Greene’s letters to his wife are always delightful, and paint him in a very charming attitude ; they show him a loving father and tender husband, and they are redolent of an old-fashioned manly sentiment which is very agreeable. In his day love was made in a statelier way than now, and even family affection was rather formal, at least in epistles. This remains a pleasant flavor in Greene’s letters to his wife, and makes parts of them read like passages from some quaint old romance.
To his wife Greene writes with compassion of André and Joshua Smith, the humble accomplice and victim of Arnold’s treason. He expects to be made president of the court for their trial, and is determined to do his duty without shrinking. But he says : “ Mr. André is a very accomplished character, and while we abhor the act, we cannot help pitying the man. From his apparent cheerfulness, he little expects his approaching fate.” Greene was convinced from the first that Andre’s offence must be punished as that of a spy, and he acted logically throughout, deciding against André the tie vote on his petition to be shot instead of hanged.
Of Arnold Greene writes his wife with unmixed detestation : —
“His Excellency says Arnold has been guilty of the greatest meanness imaginable, such as cheating the sutlers of the garrison and selling the public stores. From all I can learn Arnold is the greatest villain that ever disgraced human nature.....
“My pride and feelings are greatly hurt at the infamy of this man’s conduct. Arnold being an American and a New-Englander, and of the rank of Major-General, are all mortifying circumstances. The event will be a reproach to us to the latest posterity, Curse on his folly and perfidy.”

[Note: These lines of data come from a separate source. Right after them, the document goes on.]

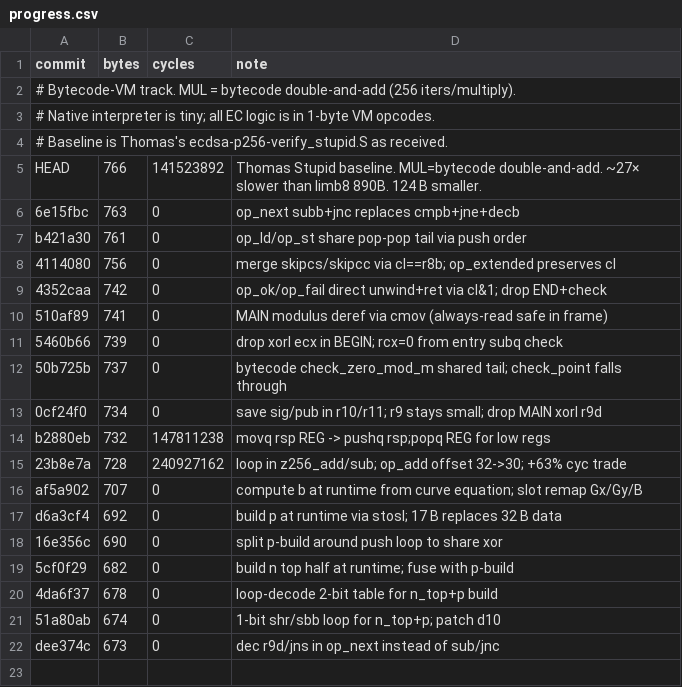
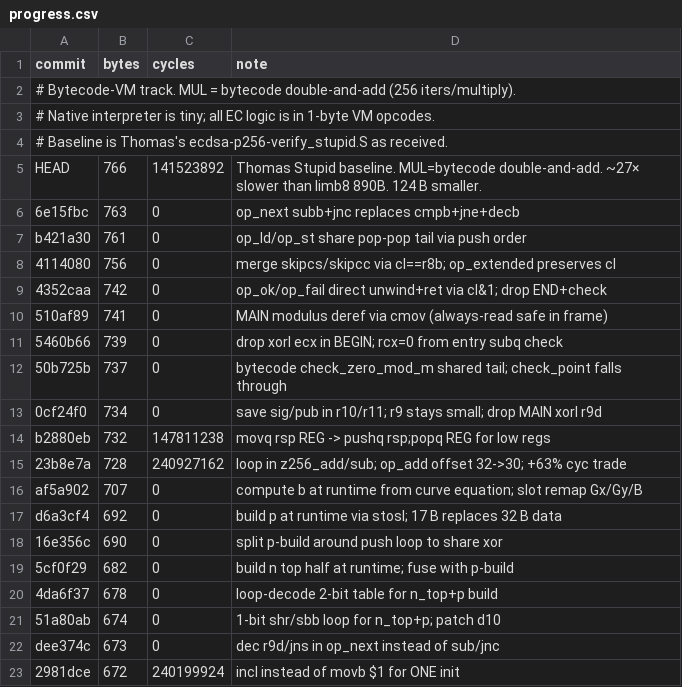
Before and after one commit to sweis/pornin-test, a CSV file: stupid/progress.csv, drawn as a sheet; the diff names each change by its address in the sheet, - before the commit and + after, or states it on an @@ line.

Commit message:
stupid: update progress.csv with 672 B bench

```diff
--- a/stupid/progress.csv
+++ b/stupid/progress.csv
+row 23: 2981dce | 672 | 240199924 | incl instead of movb $1 for ONE init
```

The character of Greene does not appear in this volume in any new light, and we know him here, as in the first, for the single-minded, doughty, somewhat wordy patriot he was ; a steadfast and fervid friend, with Washington always chief in his love and veneration ; a man of few jealousies and very transient resentments; of equal patience and courage, of great belief in the cause he fought for, and a shrewd disrespect for many of the lukewarm, reluctant, and selfish people he was benefiting. The book, through his letters and its careful study of his career as quartermaster, does much to enlighten us as to the actual character of the generation which achieved our independence, and it appears to have been very much like any other generation, — a large mass of greed and grudge, leavened by comparatively little high and relentless purpose. Greene complains of the obstacles he encounters, but he has a hearty pity for the people who have to sustain the war out of their poverty and discontent. As for dissatisfaction, there were enough of it in the civil and military councils to make one lenient to it in the population ; and it does not fortify one’s regard for all the Revolutionary heroes and statesmen to read of them here.
The author has done himself and his ancestor’s memory the justice to reprint in an Appendix his controversy with Mr. Bancroft in full, so that the reader can have no difficulty in forming a fair judgment. The whole volume is written with great clearness and temperance. We could sometimes, indeed, wish that the author had not exercised so strict a self-denial, but had painted now and then in warmer colors, and out of his abundant materials had made more of a picture of the past. However, the fault is on virtue’s side.
The third and last volume of the biography is to appear within a short time, and then we hope to recur to it.